> [REQUIREMENT]: Find the lines below that contain the word "QCheckBox" and count them. Only the number should be given.
::::::::
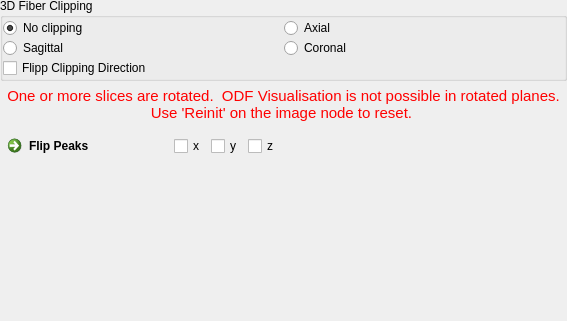
The window that Plugins/org.mitk.gui.qt.diffusionimaging/src/internal/QmitkControlVisualizationPropertiesViewControls.ui (MITK/MITK) describes before a commit, drawn with Qt 5; both pictures show x 0 to 567 and y 298 to 619 of the 567 by 619 pixel window.
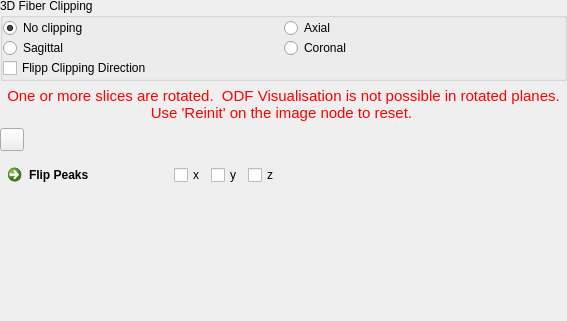
The same window after the commit. Icons and pictures are not drawn.

```diff
--- a/Plugins/org.mitk.gui.qt.diffusionimaging/src/internal/QmitkControlVisualizationPropertiesViewControls.ui
+++ b/Plugins/org.mitk.gui.qt.diffusionimaging/src/internal/QmitkControlVisualizationPropertiesViewControls.ui
@@ -851,7 +851,21 @@
       <property name="bottomMargin">
        <number>0</number>
       </property>
-      <item row="2" column="0">
+      <item row="2" column="4">
+       <widget class="QCheckBox" name="m_FlipPeaksZ">
+        <property name="text">
+         <string>z</string>
+        </property>
+       </widget>
+      </item>
+      <item row="2" column="2">
+       <widget class="QCheckBox" name="m_FlipPeaksX">
+        <property name="text">
+         <string>x</string>
+        </property>
+       </widget>
+      </item>
+      <item row="2" column="1">
        <widget class="QCommandLinkButton" name="m_FlipPeaksButton">
         <property name="sizePolicy">
          <sizepolicy hsizetype="Minimum" vsizetype="Preferred">
@@ -864,28 +878,7 @@
         </property>
        </widget>
       </item>
-      <item row="2" column="3">
-       <widget class="QCheckBox" name="m_FlipPeaksZ">
-        <property name="text">
-         <string>z</string>
-        </property>
-       </widget>
-      </item>
-      <item row="2" column="2">
-       <widget class="QCheckBox" name="m_FlipPeaksY">
-        <property name="text">
-         <string>y</string>
-        </property>
-       </widget>
-      </item>
-      <item row="2" column="1">
-       <widget class="QCheckBox" name="m_FlipPeaksX">
-        <property name="text">
-         <string>x</string>
-        </property>
-       </widget>
-      </item>
-      <item row="2" column="4">
+      <item row="2" column="5">
        <spacer name="horizontalSpacer_3">
         <property name="orientation">
          <enum>Qt::Horizontal</enum>
@@ -898,6 +891,27 @@
         </property>
        </spacer>
       </item>
+      <item row="2" column="3">
+       <widget class="QCheckBox" name="m_FlipPeaksY">
+        <property name="text">
+         <string>y</string>
+        </property>
+       </widget>
+      </item>
+      <item row="0" column="1">
+       <widget class="QToolButton" name="m_ResetColoring2">
+        <property name="toolTip">
+         <string>Reset to Default Coloring</string>
+        </property>
+        <property name="text">
+         <string/>
+        </property>
+        <property name="icon">
+         <iconset resource="../../resources/QmitkDiffusionImaging.qrc">
+          <normaloff>:/QmitkDiffusionImaging/reset.png</normaloff>:/QmitkDiffusionImaging/reset.png</iconset>
+        </property>
+       </widget>
+      </item>
      </layout>
     </widget>
    </item>
```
::::::::
> [REPLY TO THE EXERCISE]: 6